Oxygen consumption was determined at 25°C using a Clark-type oxygen electrode equipped with thermostatic control and magnetic stirring. Mitochondria were resuspended in 1.5 ml of ‘experimental’ buffer (125 mM KCl, 10 mM Tris–3-(N-morpholino)propane sulfonic acid, pH 7.4, 10 μM ethylene glycol tetraacetic acid–Tris, pH 7.4, 5 mM glutamate, 2.5 mM malate, 1 mM K2HPO4). NADH was added at final concentration of 1 mM in the presence or absence of 50 μM Cu(isaepy)2. Rotenone and antimycin A were used at the final concentration of 5 μM, whereas KCN at 1 mM. Catalase was added to the experimental buffer at the concentration of 0.5 U. Before each analysis, as well as in the evaluation of P:O ratio upon incubations with Cu(isaepy)2, state III:state IV ratio was measured by adding adenosine diphosphate (ADP; 0.2 μmol) to check the goodness of mitochondrial fraction.
Total lysates and mitochondrial-enriched fraction from SH-SY5Y cells were obtained as described previously (14). Proteins were electrophoresed by sodium dodecyl sulfate–polyacrylamide gel electrophoresis and blotted onto polyvinylidene difluoride membrane (Bio-Rad Laboratories). Monoclonal anti-subunit II of cytochrome c oxidase, anti-39 kDa subunit of Complex I (Invitrogen–Molecular Probes) and anti-Hsp60 (Santa Cruz Biotechnology) were used on blotting from mitochondrial fraction.
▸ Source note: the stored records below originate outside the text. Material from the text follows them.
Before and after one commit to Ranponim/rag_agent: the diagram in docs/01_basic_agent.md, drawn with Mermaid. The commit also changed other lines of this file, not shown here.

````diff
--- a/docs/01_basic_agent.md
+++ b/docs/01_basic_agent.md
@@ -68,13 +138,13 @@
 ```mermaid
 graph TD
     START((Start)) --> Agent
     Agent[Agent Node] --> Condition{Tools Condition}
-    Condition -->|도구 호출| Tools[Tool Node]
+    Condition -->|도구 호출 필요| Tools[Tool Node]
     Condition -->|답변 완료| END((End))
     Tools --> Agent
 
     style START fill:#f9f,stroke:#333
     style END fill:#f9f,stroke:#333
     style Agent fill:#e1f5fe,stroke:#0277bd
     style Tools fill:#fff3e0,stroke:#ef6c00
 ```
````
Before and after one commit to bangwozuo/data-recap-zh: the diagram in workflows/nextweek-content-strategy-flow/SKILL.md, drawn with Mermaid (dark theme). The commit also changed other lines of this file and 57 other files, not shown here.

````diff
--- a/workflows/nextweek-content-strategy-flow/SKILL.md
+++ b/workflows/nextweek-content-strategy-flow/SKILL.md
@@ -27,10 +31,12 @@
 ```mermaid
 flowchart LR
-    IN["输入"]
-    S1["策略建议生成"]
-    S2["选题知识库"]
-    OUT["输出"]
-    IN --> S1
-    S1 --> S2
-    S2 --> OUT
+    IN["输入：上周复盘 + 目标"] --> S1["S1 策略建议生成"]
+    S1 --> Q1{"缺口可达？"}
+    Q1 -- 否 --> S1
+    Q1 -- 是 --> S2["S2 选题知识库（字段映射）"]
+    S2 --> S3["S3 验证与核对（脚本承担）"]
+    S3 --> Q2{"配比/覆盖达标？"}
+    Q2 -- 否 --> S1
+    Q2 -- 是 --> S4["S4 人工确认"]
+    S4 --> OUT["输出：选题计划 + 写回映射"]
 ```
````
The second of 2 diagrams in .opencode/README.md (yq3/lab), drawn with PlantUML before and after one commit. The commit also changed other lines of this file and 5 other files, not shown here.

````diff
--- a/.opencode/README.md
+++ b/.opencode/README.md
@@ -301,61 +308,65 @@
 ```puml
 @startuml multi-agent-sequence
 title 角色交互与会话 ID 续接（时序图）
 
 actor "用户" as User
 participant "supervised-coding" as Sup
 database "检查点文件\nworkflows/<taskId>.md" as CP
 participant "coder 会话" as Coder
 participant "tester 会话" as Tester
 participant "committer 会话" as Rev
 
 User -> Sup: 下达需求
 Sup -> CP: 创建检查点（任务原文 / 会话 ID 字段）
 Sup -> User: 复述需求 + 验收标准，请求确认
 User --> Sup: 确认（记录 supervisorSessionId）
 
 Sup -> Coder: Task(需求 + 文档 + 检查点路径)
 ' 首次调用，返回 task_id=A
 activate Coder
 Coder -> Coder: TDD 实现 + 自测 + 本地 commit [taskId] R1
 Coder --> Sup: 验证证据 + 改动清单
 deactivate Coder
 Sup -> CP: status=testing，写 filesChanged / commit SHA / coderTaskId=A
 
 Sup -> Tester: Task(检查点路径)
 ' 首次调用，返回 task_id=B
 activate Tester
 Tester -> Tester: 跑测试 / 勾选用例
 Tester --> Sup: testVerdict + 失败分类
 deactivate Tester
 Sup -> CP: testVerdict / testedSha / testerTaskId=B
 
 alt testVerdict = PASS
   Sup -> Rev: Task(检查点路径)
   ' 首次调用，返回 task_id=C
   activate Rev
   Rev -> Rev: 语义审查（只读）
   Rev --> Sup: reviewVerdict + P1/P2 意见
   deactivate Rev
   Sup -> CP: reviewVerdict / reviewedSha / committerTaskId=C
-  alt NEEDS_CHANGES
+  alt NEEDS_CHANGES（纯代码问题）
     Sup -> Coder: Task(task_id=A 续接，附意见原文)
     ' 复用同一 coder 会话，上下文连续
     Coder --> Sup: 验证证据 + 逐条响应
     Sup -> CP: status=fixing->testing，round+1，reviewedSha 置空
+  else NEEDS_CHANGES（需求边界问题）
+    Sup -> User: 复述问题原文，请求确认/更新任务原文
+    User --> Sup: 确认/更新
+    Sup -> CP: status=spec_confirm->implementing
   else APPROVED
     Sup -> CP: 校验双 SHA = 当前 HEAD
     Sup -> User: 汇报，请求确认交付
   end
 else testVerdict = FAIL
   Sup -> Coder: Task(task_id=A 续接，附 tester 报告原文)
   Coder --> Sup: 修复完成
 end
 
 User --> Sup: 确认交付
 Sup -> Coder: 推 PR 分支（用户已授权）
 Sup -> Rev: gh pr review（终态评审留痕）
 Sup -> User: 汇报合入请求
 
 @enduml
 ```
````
Anti-SOD1 and anti-Hsp60 (Santa Cruz Biotechnology) were used as loading/purity control of cytosolic and mitochondrial fractions, respectively. Polyclonal anti-caspase-9 (Cell Signaling Technology, Beverly, MA), anti-c-myc and anti-glyceraldehyde-3-phosphate dehydrogenase (Santa Cruz Biotechnology) and monoclonal anti-phospho-thr172 of AMPK α-subunits, anti-caspase-3 (Cell Signaling Technology), anti-poly(ADP-ribose) polymerase and anti-AMPK (Santa Cruz Biotechnology) were used on total cell lysates as primary antibodies. The protein complex, formed upon the reaction with specific secondary antibodies, was identified using a FluorChem Imaging System (Alpha Innotech, M-Medical, Italy) after the incubation with ChemiGlow chemoluminescence substrate (Alpha Innotech). Densitometry was performed using Quantity One Software (Bio-Rad Laboratories).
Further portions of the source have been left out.